--"a comprehensive effort to collect data on the number of Katrina evacuees still in Texas, their plans to remain or not remain in the state, and their need for services as they rebuild their lives in Texas communities." The state identified the evacuees using info gathered by the Federal Emergency Management Agency (FEMA); folks who registered for emergency aid were among those counted in the study, which the state admits in its report is "an inaccurate representation of all hurricane evacuees." Still, it was better than nothing--and the state needed to do something to mark the one-year anniversary, since, it reveals, "numerous elected officials" throughout the state had expressed "interest and concern" in the long- and short-range impact evacuees were having on the state.
Gallup helped with the survey, conducting 15- to 20-minute phone interviews with some 6,415 "randomly selected evacuee households." According to the study, a total of 251,000 evacuees remain in Texas a year after Katrina--66,000 living in the North Texas area, 2,017 of whom were interviewed for the study. (Houston has the most folks living in the area: 111,000 estimated, and likely more than that.)
Among the key findings:
Katrina evacuees are mostly African-American women who are low-income and living in households with children.
Most families living in Texas do not have plans to leave the state within the next six months, and half believe they will be here a year from now. Forty percent plan on staying for at least two years, while the rest are likely to stay forever.
Most of the people who came to Texas remain unemployed (59 percent of those surveyed), while 41 percent are living in households bringing in under $500 a month.
Thirty-seven percent of those surveyed claim their physical health has deteriorated since coming to Texas, "compared to 20 percent prior to Katrina."
Only 33 percent said "that someone in their family receives Medicaid, down from 41 percent before the hurricane."
And while only 12 percent of those surveyed still live in temporary housing or with someone else, 135,000 evacuees (including 55,000 children) depend on housing subsidies.
In a few moments, we'll have more details from the report--including detailed demographics of Katrina evacuees living in North Texas and the state's conclusions.
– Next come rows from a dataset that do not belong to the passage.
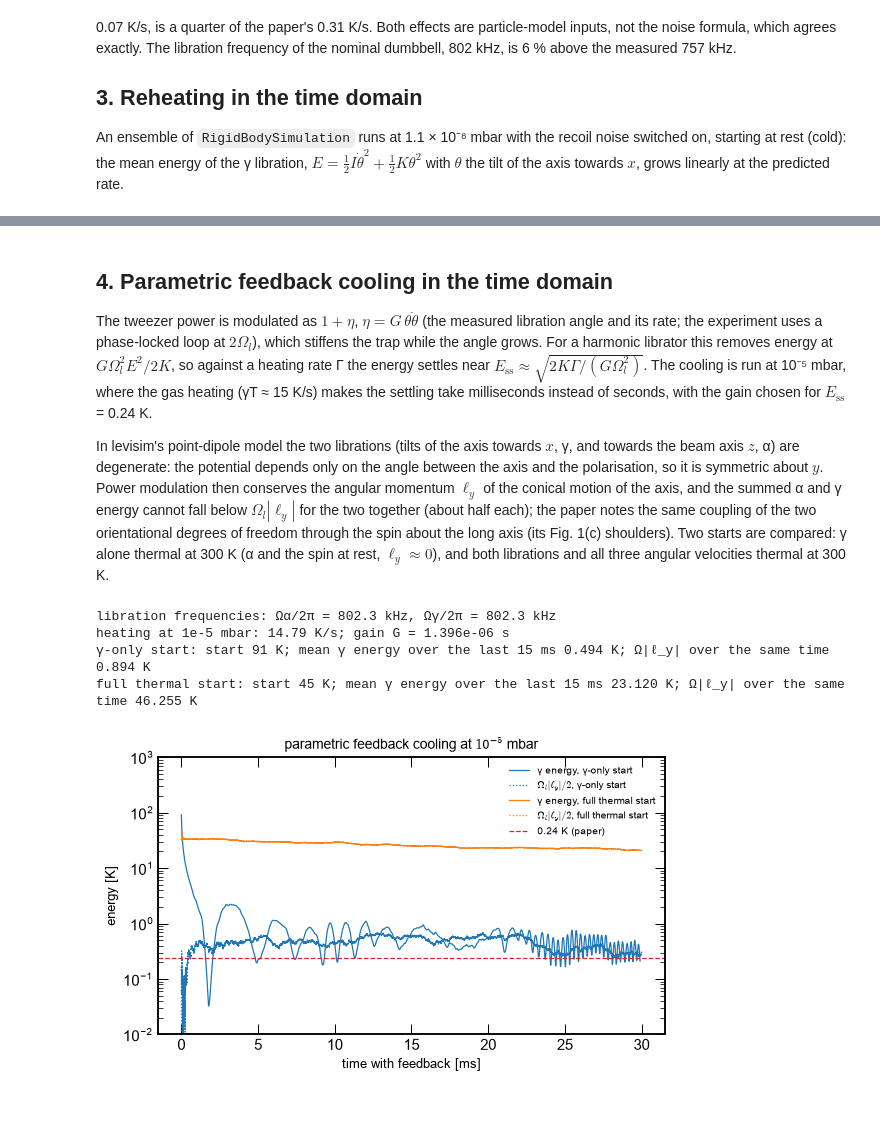
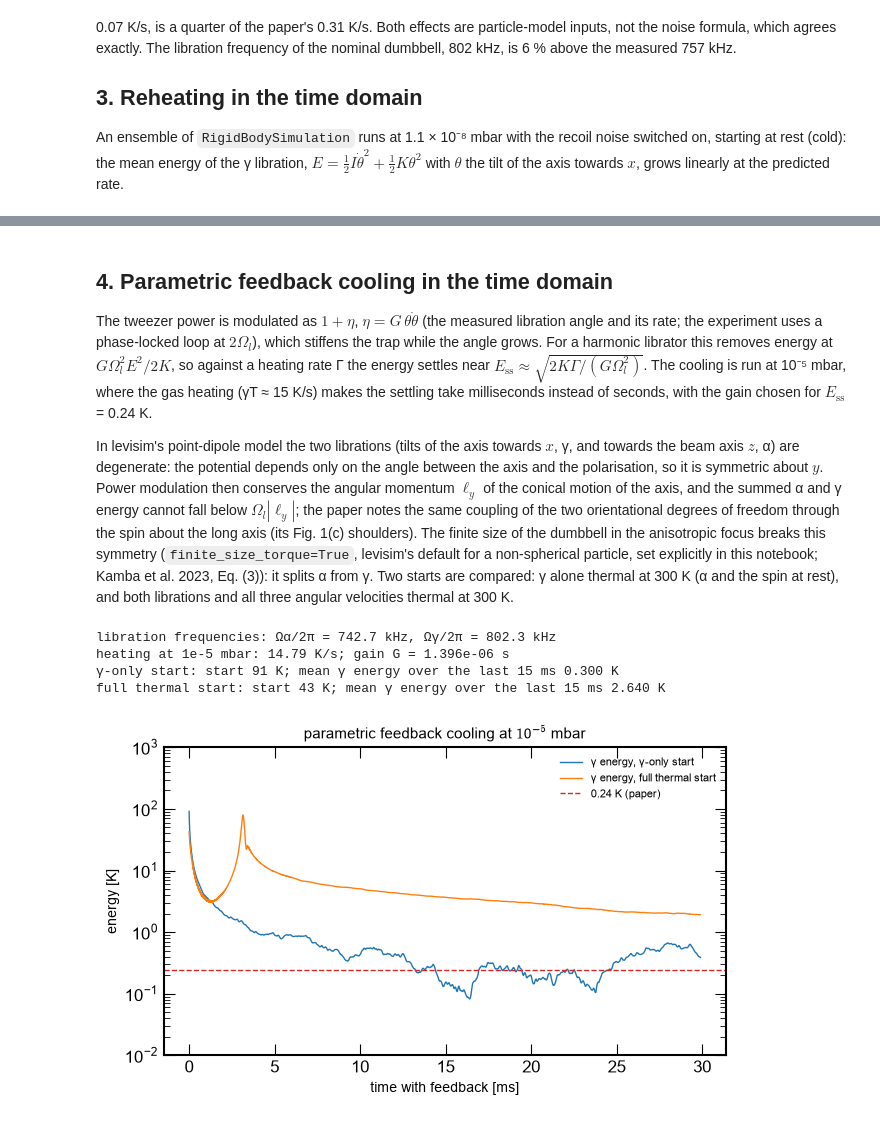
Before and after one commit to julianiacoponi/levisim, a Jupyter notebook: notebooks/papers/vanderlaan2021_libration_cooling.ipynb, the cells around one changed output, grey strips where cells are left out. Cells and saved outputs as stored; diff of their text form; code cells hidden in the pictures.

```diff
--- a/notebooks/papers/vanderlaan2021_libration_cooling.ipynb
+++ b/notebooks/papers/vanderlaan2021_libration_cooling.ipynb
@@ -93,7 +93,7 @@ levisim recoil_torque_noise, same parameters: S/2I = 0.3110 K/s (relative differ
 
 levisim's `Dumbbell` (two coupled point dipoles, touching 136 nm spheres) in the paper's tweezer:
 # %%
-trap = Trap(tweezer=tweezer, particle=dumbbell, gas=Gas(P=1.1e-8*mbar))
+trap = Trap(tweezer=tweezer, particle=dumbbell, gas=Gas(P=1.1e-8*mbar), finite_size_torque=True)
 α_body = np.real(np.diag(dumbbell.body_effective_polarisability_tensor(tweezer.k)))
 ratio = (α_body[2] - α_body[0]) / α_body[2]
 I_γ = trap.Ij['γ']
@@ -183,12 +183,14 @@ In levisim's point-dipole model the two librations (tilts of the axis towards $x
 beam axis $z$, α) are degenerate: the potential depends only on the angle between the axis and the
 polarisation, so it is symmetric about $y$. Power modulation then conserves the angular momentum
 $\ell_y$ of the conical motion of the axis, and the summed α and γ energy cannot fall below
-$\Omega_l|\ell_y|$ for the two together (about half each); the paper notes the same coupling of the two orientational degrees of freedom
-through the spin about the long axis (its Fig. 1(c) shoulders). Two starts are compared:
-γ alone thermal at 300 K (α and the spin at rest, $\ell_y \approx 0$), and both librations and all
+$\Omega_l|\ell_y|$; the paper notes the same coupling of the two orientational degrees of freedom
+through the spin about the long axis (its Fig. 1(c) shoulders). The finite size of the dumbbell in the
+anisotropic focus breaks this symmetry (`finite_size_torque=True`, levisim's default for a
+non-spherical particle, set explicitly in this notebook; Kamba et al. 2023, Eq. (3)): it splits α from γ.
+Two starts are compared: γ alone thermal at 300 K (α and the spin at rest), and both librations and all
 three angular velocities thermal at 300 K.
 # %%
-trap_cool = Trap(tweezer=tweezer, particle=dumbbell, gas=Gas(P=1e-5*mbar))
+trap_cool = Trap(tweezer=tweezer, particle=dumbbell, gas=Gas(P=1e-5*mbar), finite_size_torque=True)
 Γ_heat = (trap_cool.torque_noise_psd[2, 2] / (2 * I_γ) + trap_cool.Γrot_j['γ'] * 300.0 * kB)  # J/s
 Ω_l = trap_cool.Ωθ['γ']
 E_target = 0.24 * kB
@@ -212,52 +214,42 @@ def thermal_state(rng, all_modes):
     return np.concatenate([np.zeros(6), q0, dumbbell.inertia_tensor @ (R0.T @ ω0)])
 
 
-def conical_floor(sim):
-    """Ω_l |ℓ_y| [K], ℓ_y the lab y angular momentum less the spin about the dumbbell axis"""
-    n = sim.lab_directions(axis)
-    L_lab = sim.angular_momenta_lab()
-    spin = sim.X[:, 12]
-    return Ω_l * np.abs(L_lab[:, 1] - spin * n[:, 1]) / kB
-
-
 feedback = {'gain': gain, 'body_axis': axis, 'lab_axis': (1, 0, 0), 'max_modulation': 0.5}
 segment_steps, decimate_cool, n_segments = 400_000, 50, 15
 cooling = {}
 for all_modes in (False, True):
     X0 = thermal_state(np.random.default_rng(5), all_modes)
-    E, floor = [], []
+    E = []
     for segment in range(n_segments):
         sim = RigidBodySimulation(trap=trap_cool, num_samples=segment_steps, Δt=Δt, recoil=True,
                                   seed=50 + segment, X0=X0, parametric_feedback=feedback)
         E.append(libration_energy(sim)[:-1:decimate_cool])
-        floor.append(conical_floor(sim)[:-1:decimate_cool])
         X0 = sim.X[-1].copy()
-    cooling[all_modes] = (np.concatenate(E), np.concatenate(floor))
-t_cool = np.arange(len(cooling[False][0])) * Δt * decimate_cool
+    cooling[all_modes] = np.concatenate(E)
+t_cool = np.arange(len(cooling[False])) * Δt * decimate_cool
 window = 400  # 0.1 ms
 late = slice(len(t_cool) // 2, None)
 for all_modes, label in ((False, 'γ-only start'), (True, 'full thermal start')):
-    E, floor = cooling[all_modes]
+    E = cooling[all_modes]
     print(f'{label}: start {E[:window].mean():.0f} K; mean γ energy over the last {t_cool[-1] * 1e3 / 2:.0f} ms '
-          f'{E[late].mean():.3f} K; Ω|ℓ_y| over the same time {floor[late].mean():.3f} K')
+          f'{E[late].mean():.3f} K')
 
 fig, ax = plt.subplots(figsize=(6.5, 4))
 for (all_modes, label), colour in zip(((False, 'γ-only start'), (True, 'full thermal start')), ('C0', 'C1')):
-    E, floor = cooling[all_modes]
+    E = cooling[all_modes]
     E_smooth = np.convolve(E, np.ones(window) / window, mode='valid')
     ax.semilogy(t_cool[:len(E_smooth)] * 1e3, E_smooth, color=colour, label=f'γ energy, {label}')
-    ax.semilogy(t_cool * 1e3, floor / 2, color=colour, ls=':', lw=1, label=r'$\Omega_l|\ell_y|/2$, ' + label)
 ax.axhline(0.24, color='C3', ls='--', label='0.24 K (paper)')
 ax.set_xlabel('time with feedback [ms]')
 ax.set_ylabel('energy [K]')
 ax.set_ylim(1e-2, 1e3)
 ax.set_title(r'parametric feedback cooling at $10^{-5}$ mbar', fontsize=11)
 ax.legend(frameon=False, fontsize=8)
 fig.tight_layout()
 # %% [output]
-libration frequencies: Ωα/2π = 802.3 kHz, Ωγ/2π = 802.3 kHz
+libration frequencies: Ωα/2π = 742.7 kHz, Ωγ/2π = 802.3 kHz
 heating at 1e-5 mbar: 14.79 K/s; gain G = 1.396e-06 s
-γ-only start: start 91 K; mean γ energy over the last 15 ms 0.494 K; Ω|ℓ_y| over the same time 0.894 K
-full thermal start: start 45 K; mean γ energy over the last 15 ms 23.120 K; Ω|ℓ_y| over the same time 46.255 K
+γ-only start: start 91 K; mean γ energy over the last 15 ms 0.300 K
+full thermal start: start 43 K; mean γ energy over the last 15 ms 2.640 K
-[figure, old version]
+[figure, new version]
 # %% [markdown]
```
Also changed, not shown: parts of 3 cells of this notebook, 6 other files.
In short, Katrina evacuees aren't using health and human services the way they should, but they will. And it won't be cheap. --Robert Wilonsky